The United States would like to express appreciation for the Panel’s recent work, including its Midterm Report and its recent report on Iran’s space-launch activity, which involved both projects related to ballistic missiles capable of delivering nuclear weapons and launches using ballistic missile technology in violation of resolution 1929 (2010). The Committee should review these reports carefully and take action in response. The Committee must also do more to respond to sanctions violations and sanctions violators, such as by designating violators for targeted sanctions. Resolution 1929 (2010) directed the Committee to respond effectively to these violations; Resolutions 1803 (2008) and 1929 (2010) also decided that the Committee may designate additional individuals and entities that have assisted in evasion of sanctions or violations of Security Council resolutions. New designations of such individuals and entities would send a powerful signal of the Committee’s commitment to enforce UN Security Council resolutions.

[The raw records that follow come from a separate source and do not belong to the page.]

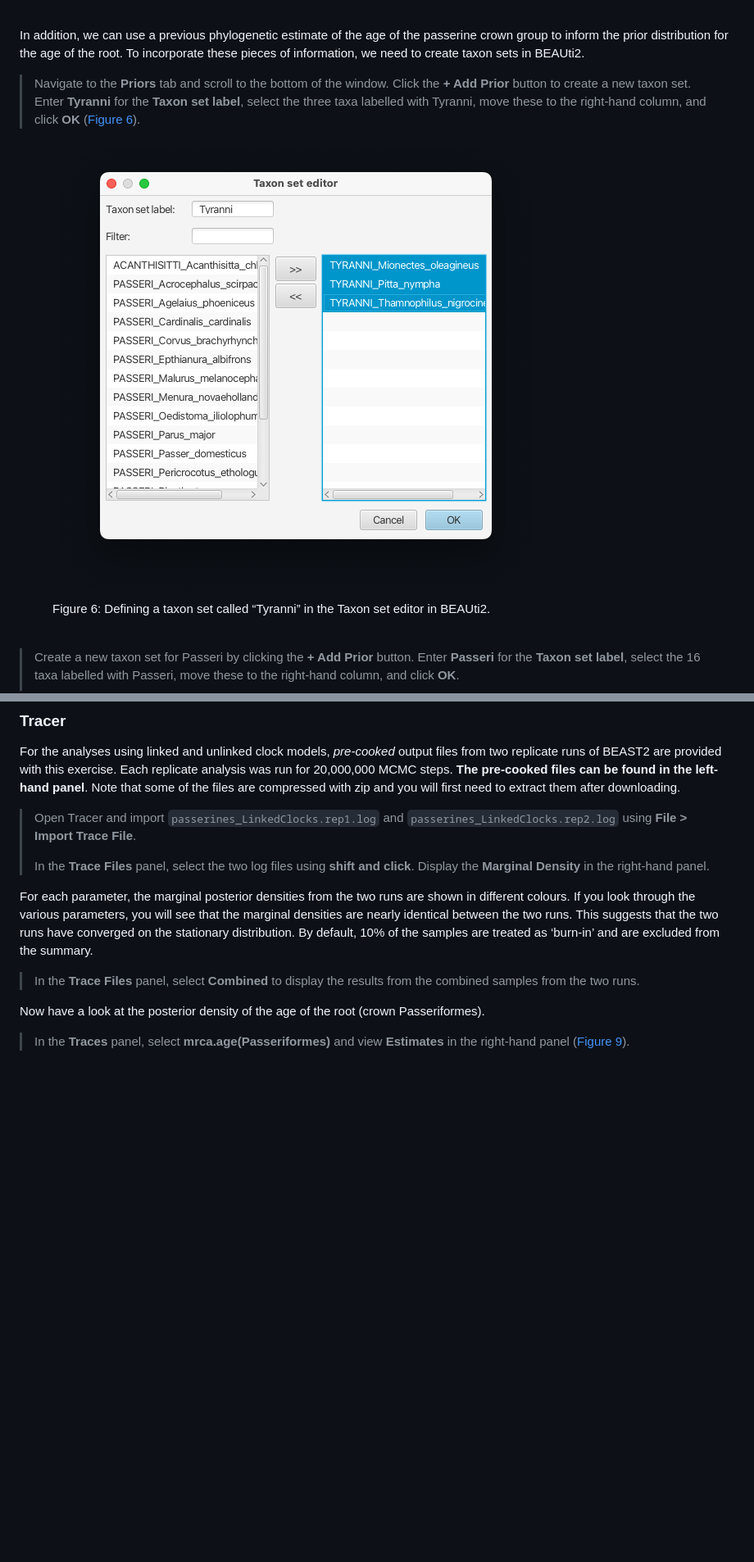
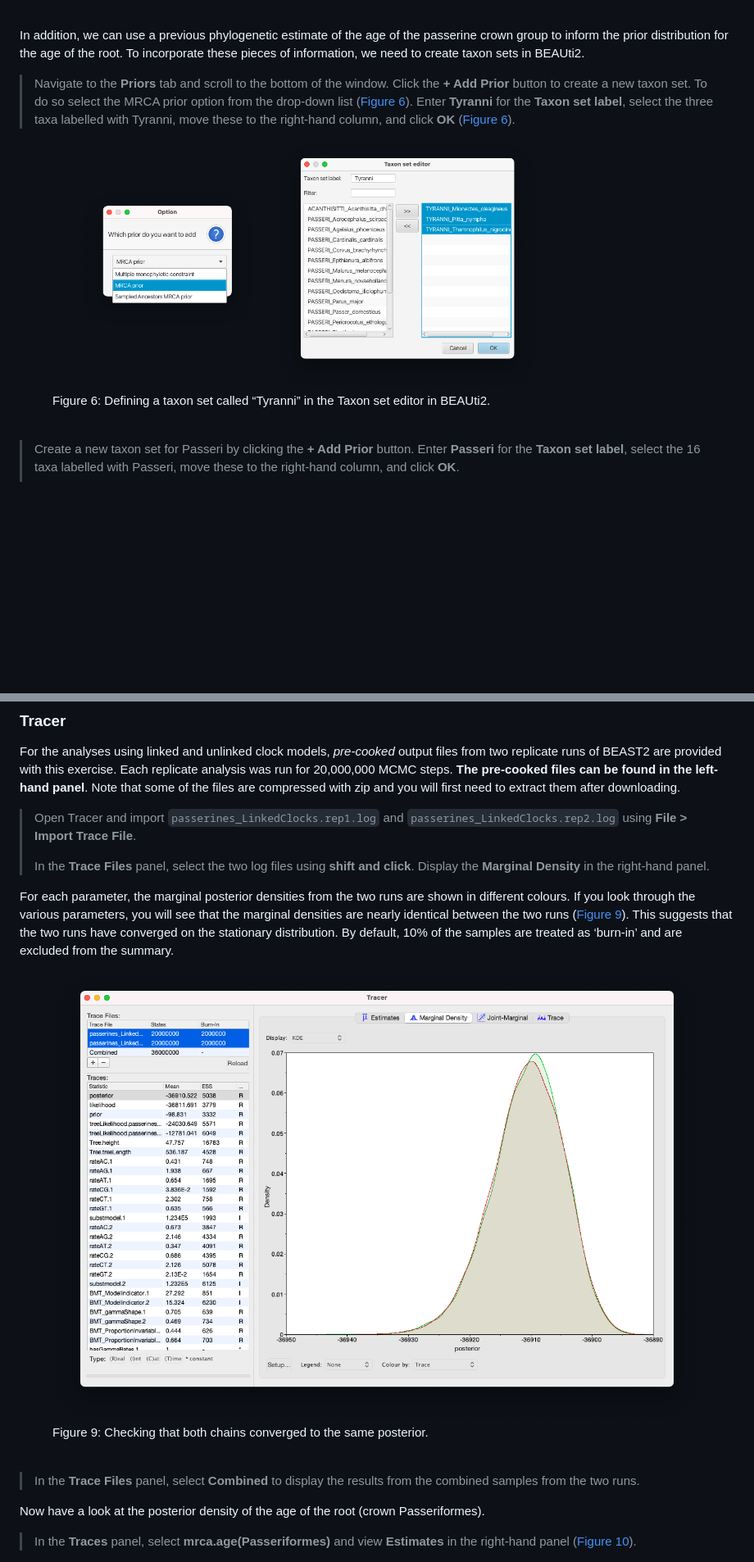
Before and after one commit to Taming-the-BEAST/Molecular-clock-dating-and-modelling-rate-variation, a Markdown page: README.md, 2 parts joined by grey strips. Shown at 82% size. GitHub-like rendering; pictures changed too: figures/taxonsets.png, figures/tracer_marginals.png (added); blank space fills up the shorter version.

Commit message:
Add some more figures and text about priors

```diff
--- a/README.md
+++ b/README.md
@@ -172,7 +172,7 @@ Studies of genomic data have supported the division of passerines into three sub
 
 In addition, we can use a previous phylogenetic estimate of the age of the passerine crown group to inform the prior distribution for the age of the root. To incorporate these pieces of information, we need to create taxon sets in BEAUti2.
 
-> Navigate to the **Priors** tab and scroll to the bottom of the window. Click the **+ Add Prior** button to create a new taxon set. Enter **Tyranni** for the **Taxon set label**, select the three taxa labelled with Tyranni, move these to the right-hand column, and click **OK** ([Figure 6](#taxonsets)).
+> Navigate to the **Priors** tab and scroll to the bottom of the window. Click the **+ Add Prior** button to create a new taxon set. To do so select the MRCA prior option from the drop-down list ([Figure 6](#taxonsets)). Enter **Tyranni** for the **Taxon set label**, select the three taxa labelled with Tyranni, move these to the right-hand column, and click **OK** ([Figure 6](#taxonsets)).
 
 
 <figure>
@@ -321,13 +325,20 @@ For the analyses using linked and unlinked clock models, _pre-cooked_ output fil
 >
 > In the **Trace Files** panel, select the two log files using **shift and click**. Display the **Marginal Density** in the right-hand panel.
 
-For each parameter, the marginal posterior densities from the two runs are shown in different colours. If you look through the various parameters, you will see that the marginal densities are nearly identical between the two runs. This suggests that the two runs have converged on the stationary distribution. By default, 10% of the samples are treated as ‘burn-in’ and are excluded from the summary.
+For each parameter, the marginal posterior densities from the two runs are shown in different colours. If you look through the various parameters, you will see that the marginal densities are nearly identical between the two runs ([Figure 9](#tracer_marginals)). This suggests that the two runs have converged on the stationary distribution. By default, 10% of the samples are treated as ‘burn-in’ and are excluded from the summary.
+
+<figure>
+	<a id="tracer_marginals"></a>
+	<img src="figures/tracer_marginals.png" alt="Marginal densities">
+	<figcaption>Figure 9: Checking that both chains converged to the same posterior.</figcaption>
+</figure>
+<br>
 
 > In the **Trace Files** panel, select **Combined** to display the results from the combined samples from the two runs.
 
 Now have a look at the posterior density of the age of the root (crown Passeriformes).
 
-> In the **Traces** panel, select **mrca.age(Passeriformes)** and view **Estimates** in the right-hand panel ([Figure 9](#tracer_passerineroot)).
+> In the **Traces** panel, select **mrca.age(Passeriformes)** and view **Estimates** in the right-hand panel ([Figure 10](#tracer_passerineroot)).
 
 <figure>
 	<a id="tracer_passerineroot"></a>
```
Also changed, not shown: other parts of README.md (+35 -13 lines), figures/tracer_logclockrates.png (added), figures/tracer_mutationrates.png (added), 1 other file.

My government remains seriously concerned that the Panel’s Final Report has not yet been released to the wider UN membership because of the continued objections of a couple members of this Council. This is an appalling failure of transparency. As I have stated before, we strongly believe this report must be made available to all UN Member States as soon as possible, as it highlights information and best practices that can help States carry out their obligations. The time has come for a prompt solution to this impasse to allow the release of this report.

Mr. President, sanctions are only a means to an end. Our ultimate goal is to ensure that Iran enters into full compliance with all its international nuclear obligations and takes the steps necessary to resolve outstanding questions. In the face of Iran’s deception and intransigence, the international community must speak with one voice, making clear that Iranian actions jeopardize international peace and security and will only further isolate the regime.

President Obama has been unequivocal with respect to our policy toward the Iranian nuclear program. As he has said, “There should be no doubt, the United States and the international community are determined to prevent Iran from acquiring nuclear weapons.” Iran’s illicit nuclear activity – and the threat it poses to regional stability and the rules underpinning the nuclear non-proliferation regime – is one of the greatest global challenges we face.

Thank you, Mr. President.